* [Goal of the exercise]: Every line below that holds the string "transparent" should be copied out.

Source data
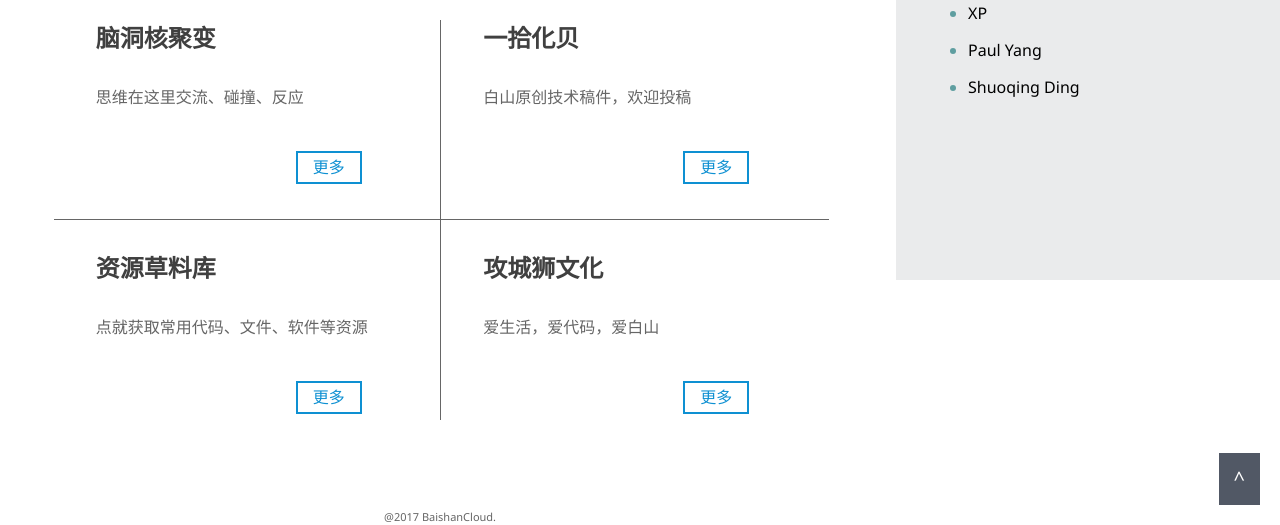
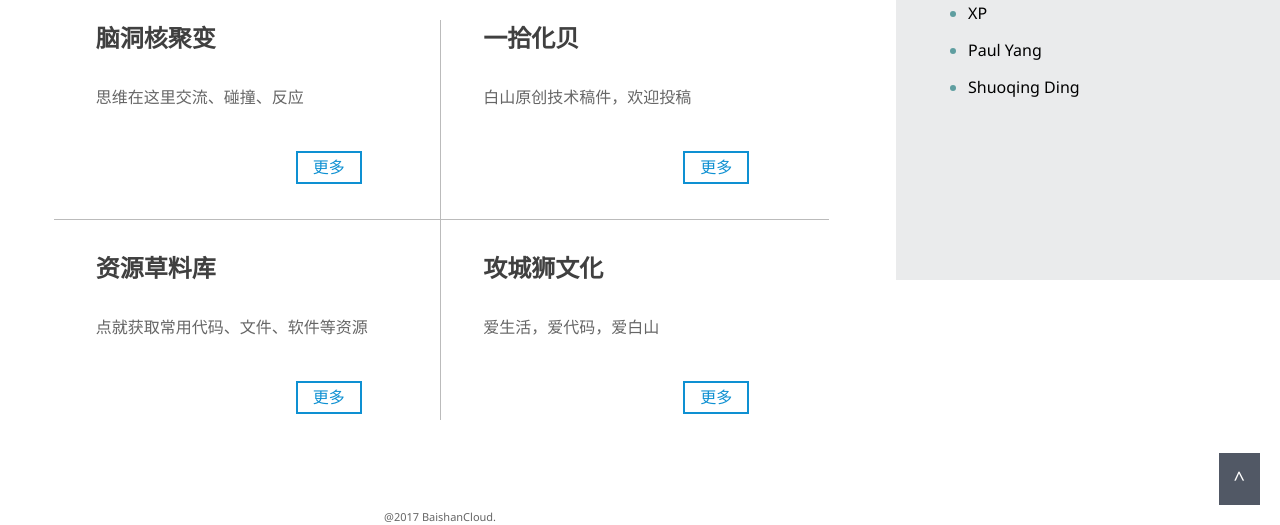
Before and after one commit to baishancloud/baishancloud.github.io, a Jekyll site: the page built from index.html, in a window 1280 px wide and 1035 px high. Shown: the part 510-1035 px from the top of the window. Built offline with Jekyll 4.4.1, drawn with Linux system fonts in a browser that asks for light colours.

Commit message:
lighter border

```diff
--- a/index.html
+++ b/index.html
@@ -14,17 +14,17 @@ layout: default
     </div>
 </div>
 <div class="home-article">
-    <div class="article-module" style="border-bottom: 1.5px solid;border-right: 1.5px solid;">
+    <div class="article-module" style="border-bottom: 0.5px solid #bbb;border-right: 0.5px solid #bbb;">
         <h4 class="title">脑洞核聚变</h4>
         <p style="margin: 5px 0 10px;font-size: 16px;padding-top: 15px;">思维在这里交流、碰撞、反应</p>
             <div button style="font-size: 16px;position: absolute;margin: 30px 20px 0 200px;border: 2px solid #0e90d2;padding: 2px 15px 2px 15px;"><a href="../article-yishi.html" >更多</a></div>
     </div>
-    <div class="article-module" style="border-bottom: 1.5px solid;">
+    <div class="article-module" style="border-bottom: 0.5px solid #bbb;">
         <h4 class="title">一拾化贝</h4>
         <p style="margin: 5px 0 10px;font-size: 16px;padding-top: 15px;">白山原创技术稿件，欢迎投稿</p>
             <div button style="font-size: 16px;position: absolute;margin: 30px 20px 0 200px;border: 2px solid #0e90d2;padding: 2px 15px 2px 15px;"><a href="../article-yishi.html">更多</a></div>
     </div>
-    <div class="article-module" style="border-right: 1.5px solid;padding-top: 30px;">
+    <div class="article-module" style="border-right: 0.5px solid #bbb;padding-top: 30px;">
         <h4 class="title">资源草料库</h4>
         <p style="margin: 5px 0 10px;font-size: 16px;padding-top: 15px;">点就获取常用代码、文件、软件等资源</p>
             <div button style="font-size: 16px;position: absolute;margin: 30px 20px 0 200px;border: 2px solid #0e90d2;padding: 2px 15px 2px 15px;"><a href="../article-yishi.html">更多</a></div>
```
==
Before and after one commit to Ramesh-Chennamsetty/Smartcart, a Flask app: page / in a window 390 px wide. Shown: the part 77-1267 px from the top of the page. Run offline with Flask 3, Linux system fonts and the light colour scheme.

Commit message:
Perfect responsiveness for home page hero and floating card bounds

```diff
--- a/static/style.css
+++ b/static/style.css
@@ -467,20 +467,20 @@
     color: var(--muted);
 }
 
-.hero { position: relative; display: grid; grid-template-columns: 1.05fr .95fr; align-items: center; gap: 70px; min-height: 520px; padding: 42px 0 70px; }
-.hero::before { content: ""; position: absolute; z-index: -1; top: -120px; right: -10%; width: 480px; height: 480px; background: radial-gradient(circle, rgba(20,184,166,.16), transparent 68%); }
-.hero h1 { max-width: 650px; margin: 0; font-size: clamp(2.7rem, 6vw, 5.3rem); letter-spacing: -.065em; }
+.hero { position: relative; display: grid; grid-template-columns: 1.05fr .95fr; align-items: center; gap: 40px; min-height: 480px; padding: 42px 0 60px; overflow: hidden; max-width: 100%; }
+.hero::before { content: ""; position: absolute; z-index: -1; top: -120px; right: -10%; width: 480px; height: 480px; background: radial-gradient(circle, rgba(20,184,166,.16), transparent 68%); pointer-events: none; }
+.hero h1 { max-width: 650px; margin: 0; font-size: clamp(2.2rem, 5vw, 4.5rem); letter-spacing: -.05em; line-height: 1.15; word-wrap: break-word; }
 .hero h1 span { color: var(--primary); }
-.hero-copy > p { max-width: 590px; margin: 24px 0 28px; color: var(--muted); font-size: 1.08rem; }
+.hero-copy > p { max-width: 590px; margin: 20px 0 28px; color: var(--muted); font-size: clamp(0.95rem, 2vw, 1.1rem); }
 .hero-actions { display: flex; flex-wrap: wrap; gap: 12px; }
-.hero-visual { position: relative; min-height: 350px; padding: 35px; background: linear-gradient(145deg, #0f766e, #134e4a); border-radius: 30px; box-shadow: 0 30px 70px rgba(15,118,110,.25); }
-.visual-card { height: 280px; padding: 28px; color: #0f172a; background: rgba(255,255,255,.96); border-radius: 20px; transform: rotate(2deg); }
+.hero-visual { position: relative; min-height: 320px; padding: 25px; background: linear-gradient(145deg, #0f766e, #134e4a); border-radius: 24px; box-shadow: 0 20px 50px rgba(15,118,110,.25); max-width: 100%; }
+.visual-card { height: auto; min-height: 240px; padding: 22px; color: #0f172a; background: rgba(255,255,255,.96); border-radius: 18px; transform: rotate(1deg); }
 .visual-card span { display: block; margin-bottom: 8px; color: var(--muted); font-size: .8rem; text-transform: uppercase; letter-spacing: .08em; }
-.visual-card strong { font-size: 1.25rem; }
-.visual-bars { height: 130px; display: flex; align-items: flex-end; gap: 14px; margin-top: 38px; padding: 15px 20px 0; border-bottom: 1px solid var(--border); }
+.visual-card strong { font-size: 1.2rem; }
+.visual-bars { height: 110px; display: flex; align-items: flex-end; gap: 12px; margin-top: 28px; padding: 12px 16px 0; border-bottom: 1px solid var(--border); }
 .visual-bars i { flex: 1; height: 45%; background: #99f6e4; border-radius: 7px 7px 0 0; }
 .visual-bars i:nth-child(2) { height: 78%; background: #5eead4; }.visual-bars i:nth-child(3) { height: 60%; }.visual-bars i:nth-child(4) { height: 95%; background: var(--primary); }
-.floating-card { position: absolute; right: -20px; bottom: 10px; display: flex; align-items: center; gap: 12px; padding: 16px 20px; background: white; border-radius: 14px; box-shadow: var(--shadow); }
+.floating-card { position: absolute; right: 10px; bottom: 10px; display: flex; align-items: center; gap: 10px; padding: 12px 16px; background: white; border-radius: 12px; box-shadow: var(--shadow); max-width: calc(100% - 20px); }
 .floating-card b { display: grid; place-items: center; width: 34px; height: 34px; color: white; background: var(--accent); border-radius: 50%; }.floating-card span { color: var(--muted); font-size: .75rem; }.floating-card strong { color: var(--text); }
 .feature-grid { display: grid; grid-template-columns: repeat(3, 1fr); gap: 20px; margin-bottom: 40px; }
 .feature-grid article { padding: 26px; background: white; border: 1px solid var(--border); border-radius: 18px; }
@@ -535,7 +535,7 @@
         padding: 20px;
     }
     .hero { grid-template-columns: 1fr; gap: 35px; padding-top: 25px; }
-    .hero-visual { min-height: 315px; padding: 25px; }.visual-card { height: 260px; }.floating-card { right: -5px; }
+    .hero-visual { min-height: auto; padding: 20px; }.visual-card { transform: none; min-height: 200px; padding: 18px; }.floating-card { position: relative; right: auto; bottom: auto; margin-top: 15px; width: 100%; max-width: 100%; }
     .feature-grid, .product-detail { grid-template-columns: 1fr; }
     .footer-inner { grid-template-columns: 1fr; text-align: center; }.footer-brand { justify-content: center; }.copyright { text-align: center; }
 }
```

* [Result of the task]:
-.hero::before { content: ""; position: absolute; z-index: -1; top: -120px; right: -10%; width: 480px; height: 480px; background: radial-gradient(circle, rgba(20,184,166,.16), transparent 68%); }
+.hero::before { content: ""; position: absolute; z-index: -1; top: -120px; right: -10%; width: 480px; height: 480px; background: radial-gradient(circle, rgba(20,184,166,.16), transparent 68%); pointer-events: none; }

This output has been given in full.